The company yesterday reported a sharp decline in sales volumes for the first half of 2009 as it struggled to cope in an “extremely difficult” market environment.
However, stable sales of plant sterol ingredients helped push up the overall performance of the group’s food ingredients division, and reflects a continued consumer demand for cholesterol-lowering foods, said Cognis.
The bulk of the declines were seen in the firm’s chemicals and construction businesses, which experienced “a real downturn in demand”, Cognis told NutraIngredients.com. In contrast, the more moderate sales decline in the group’s health and food ingredients division reflected a cautious approach from food and supplements producers, rather than a lower market demand for these products, said the firm.
Sales for Cognis’ Nutrition & Health division, which includes food and supplement ingredients as well as pharmaceutical ingredients, declined 8 per cent to €167m. Overall sales volumes in the first six months of 2009 declined by 15 per cent to €1,302m.
“We believe the lower sales in our Nutrition & Health division was a result of a de-stocking effect. Producers have been very cautious in the economic crisis and have been using up their existing stocks to very low levels before ordering new products. They’ve been reluctant to put in new orders because they didn’t know if consumer demand would get weaker,” said Susanne Marell, vice president of corporate communications at Cognis.
“But it’s really been a safety mechanism because if you look at market studies of how consumers behaved during this crisis there has not been much change,” she said.
The market studies tracked by the company have reflected its sales performance in different divisions, revealing “relatively stable” demand for consumer goods products. In contrast, demand for all industrial applications has fallen significantly.
Plant sterols and pharmaceutical ingredients performed particularly well within the six months, with demand remaining steady and holding up overall division sales.
“It seems that functional foods that lower cholesterol levels have been stable in consumer demand,” said Marell, adding that the most popular applications for plant sterols were primarily yoghurts and spreads.

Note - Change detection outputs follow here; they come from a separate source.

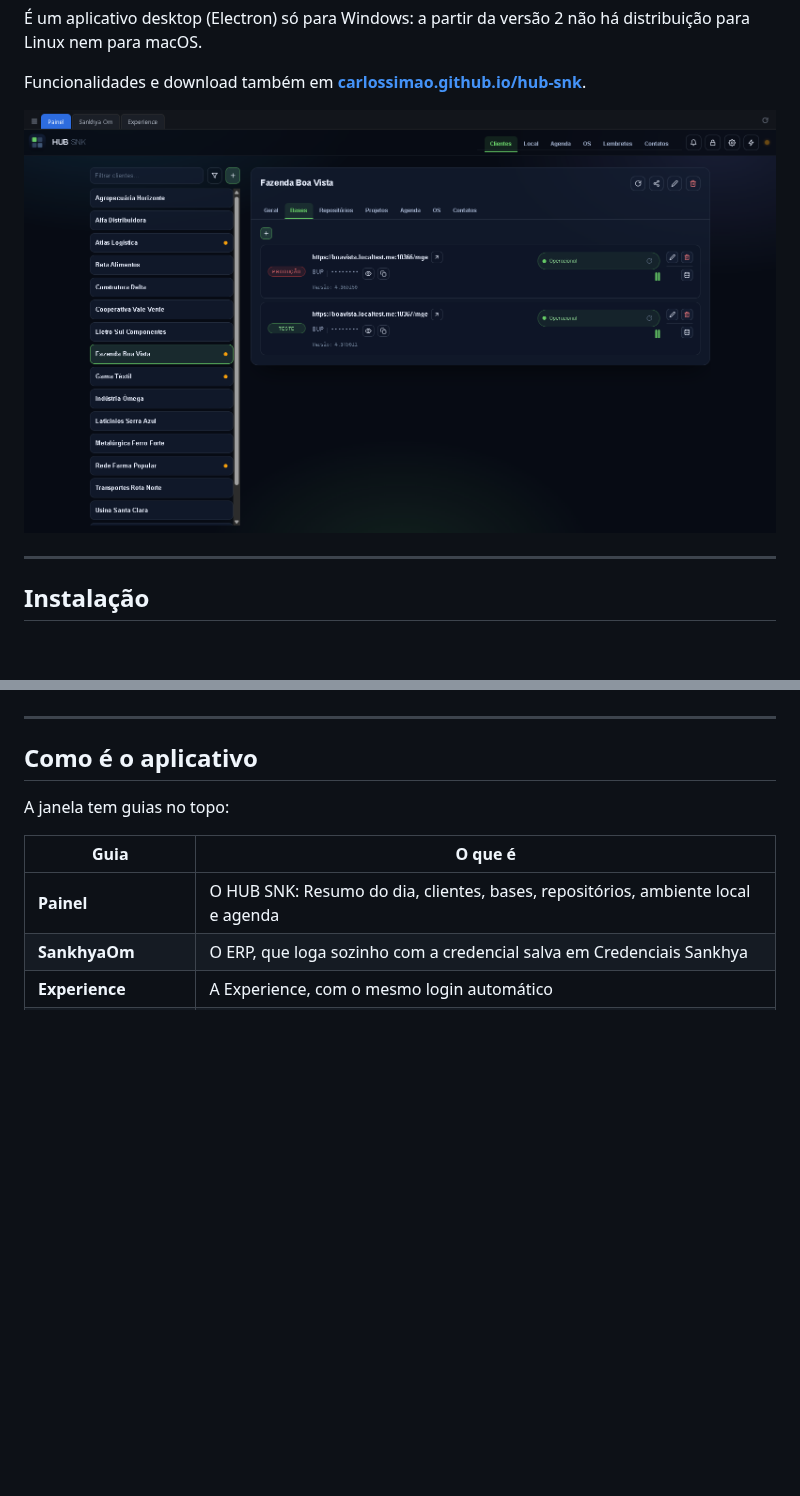
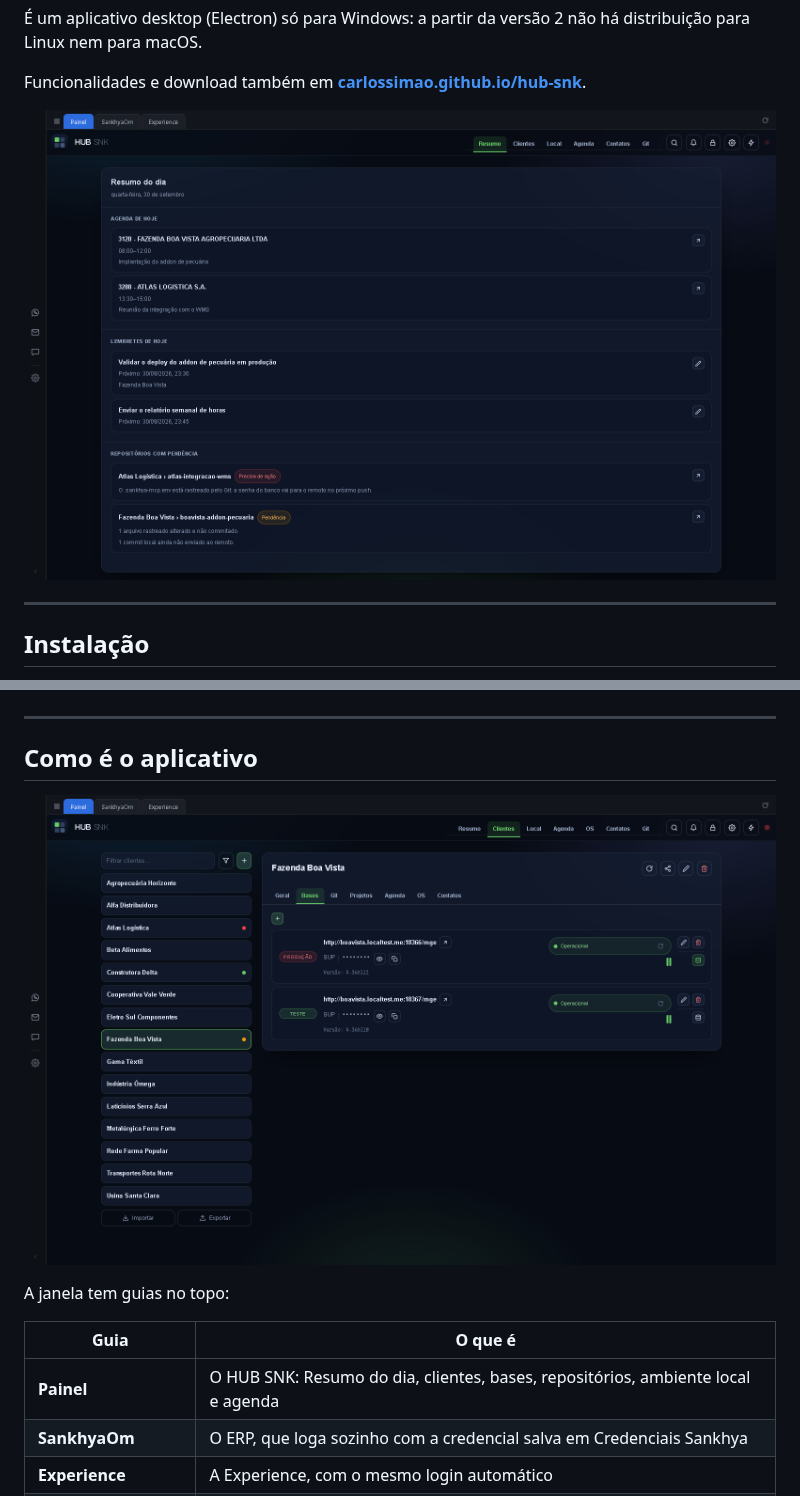
Before and after one commit to CarlosSimao/hub-snk, a Markdown page: README.md, 2 parts joined by grey strips. Rendered like a GitHub page; pictures changed too: docs/img/cliente.png (added), docs/img/resumo.png (added), docs/img/screenshot.png (deleted); blank space fills up the shorter version.

```diff
--- a/README.md
+++ b/README.md
@@ -13,7 +13,7 @@ distribuição para Linux nem para macOS.
 Funcionalidades e download também em
 **[carlossimao.github.io/hub-snk](https://carlossimao.github.io/hub-snk/)**.
 
-![Tela do HUB SNK com a lista de clientes cadastrados](docs/img/screenshot.png)
+![Resumo do dia do HUB SNK, com a agenda de hoje, os lembretes e os repositórios com pendência](docs/img/resumo.png)
 
 ---
 
@@ -55,6 +55,8 @@ apagado; na desinstalação, o instalador pergunta se o Git AutoSync sai junto.
 ---
 
 ## Como é o aplicativo
+
+![Cadastro de um cliente, com a lista de clientes à esquerda e as bases de Produção e Teste](docs/img/cliente.png)
 
 A janela tem guias no topo:
 
```
Also changed, not shown: 2 other files.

Similarly, pharmaceutical ingredients continued to sell well as “demand for medicine is not dependent on economic cycles”.